20   and one of my friends, in fact, has been involved
21   in helping to direct it, carefully--it took awhile.
22   Money was made available, and they put out the
  1   research proposals, and there have been 15
  2   proposals funded over the course of these--I guess
  3   it's about five years now since the center was
  4   created.  And each of them, I mean, there were more
  5   proposals that they could fund.
  6             Each of them was--the statute required
  7   that they create a scientific advisory committee to
  8   be sure it was done appropriately.  Upon the
  9   proposals they had selected, they were each
10   submitted to three members of the Committee,
11   scientists, who would first vet it and then say
12   these ones should go forward to the full Committee,

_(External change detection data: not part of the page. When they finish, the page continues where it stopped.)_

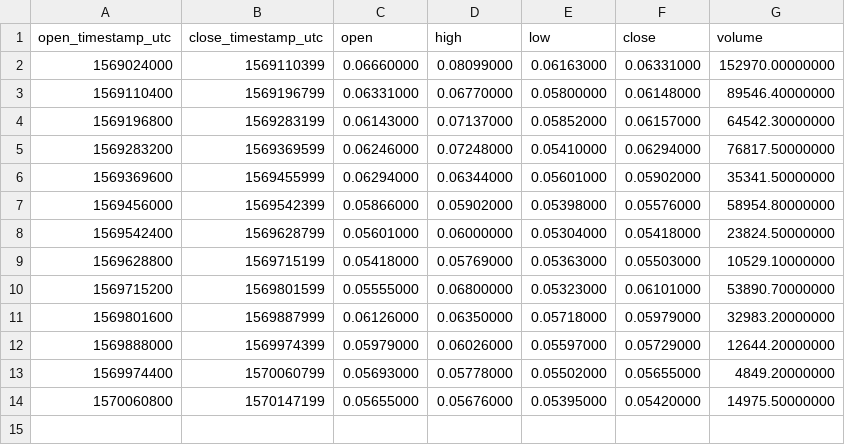
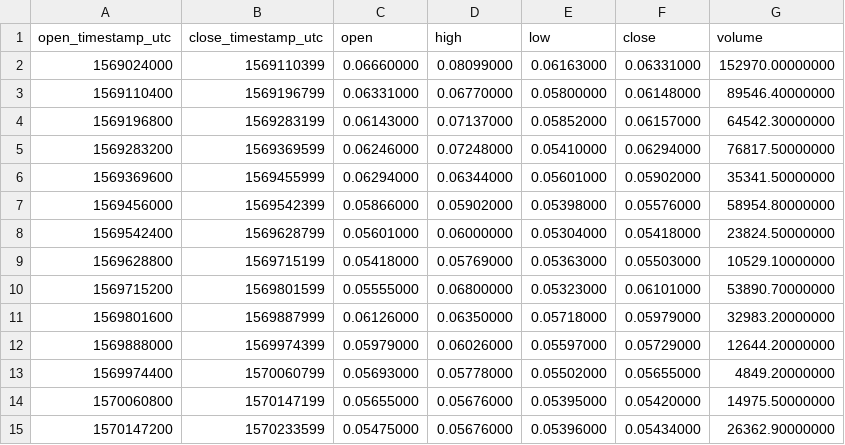
Before and after one commit to cryptobigbro/binance-BEAMBNB, a CSV file: binance-BEAMBNB-1d.csv, drawn as a sheet.

```diff
--- a/binance-BEAMBNB-1d.csv
+++ b/binance-BEAMBNB-1d.csv
@@ -14 +14,2 @@ open_timestamp_utc,close_timestamp_utc,open,high,low,close,volume
 1570060800,1570147199,0.05655000,0.05676000,0.05395000,0.05420000,14975.50000000
+1570147200,1570233599,0.05475000,0.05676000,0.05396000,0.05434000,26362.90000000
```
Also changed, not shown: binance-BEAMBNB-1h.csv, 1 other file.
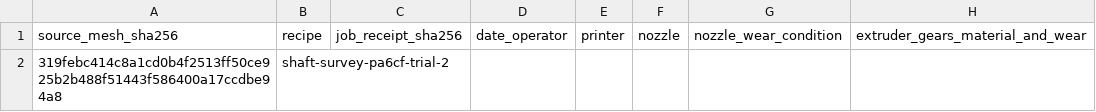
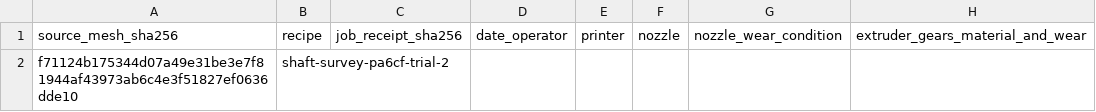
Before and after one commit to Valpatel/gyropup, a CSV file: exports/turret/shaft-survey-fit-job/process-record.csv, drawn as a sheet; only a part is shown; the diff names each change by its address in the sheet, - before the commit and + after, or states it on an @@ line.

```diff
--- a/exports/turret/shaft-survey-fit-job/process-record.csv
+++ b/exports/turret/shaft-survey-fit-job/process-record.csv
-A2: 319febc414c8a1cd0b4f2513ff50ce925b2b488f51443f586400a17ccdbe94a8
+A2: f71124b175344d07a49e31be3e7f81944af43973ab6c4e3f51827ef0636dde10
```
Also changed, not shown: 11 other files.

13   these ones shouldn't.  And those that did went to
14   the full Committee, which vetted all of them, I
15   think through Internet conversations, and 15 have
16   been selected and funded, and the others were not.
17        Q    Okay; do you know if NIDA provided the
18   marijuana for that research?
19        A    I believe so.
20        Q    And the researchers were all licensed by
21   DEA, I think you said?
22        A    I believe every proposal was approved by
  1   whoever--HHS, DEA; I mean, I don't know the Federal
  2   Government.  I was fully occupied with California
  3   in my tenure, but they were all approved here
  4   individually and en masse eventually to obtain the
  5   marijuana and then to proceed with the research.
  6        Q    Okay; and is that research over?
  7        A    No, it's still going on.  In fact, not one
  8   of the studies have been fully completed and
  9   reported on yet, although I am advised that there
10   are two of them that have been completed, and the
11   results are now being written up and hopefully will
12   be published in a medical journal as appropriate.
13   And--
14        Q    Sorry; is there further funding for
15   additional research to be carried out by that
16   group?
17        A    There is not.  And there is not--well, two
18   things on that question, if I may.  The first
19   legislation created a four-year program, at which
20   point the center dissolved, sunsetted is the term
21   they used.  After three years, it was clear that
22   this research takes longer than, you know, a year
  1   or two years or three years to do it properly and
  2   find a result that is, whichever way, legitimate
  3   and convincing, hopefully to all people who are
  4   attending to it.
  5             So the sunset was removed I guess two
  6   years ago.  The funding, we got $3 million a year
  7   for three years, and then, California fell upon
  8   what you must have known about here, the dot-com
  9   collapse, and our state budget was $40 billion
10   short, and there was no way to get more money for
11   medical marijuana research, much less keep the
12   universities open without doubling the fees and
13   tuition so there was no more money.
14             And sad to say, in the three years since,
15   there has been no successful effort accomplished by
16   the government sector to rewrite, to recorrect
17   California's fiscal imbalance.  So there has been
18   no more money, and I can't predict the future, but
19   there is nothing on the horizon that would indicate
20   that California is going to be back in the black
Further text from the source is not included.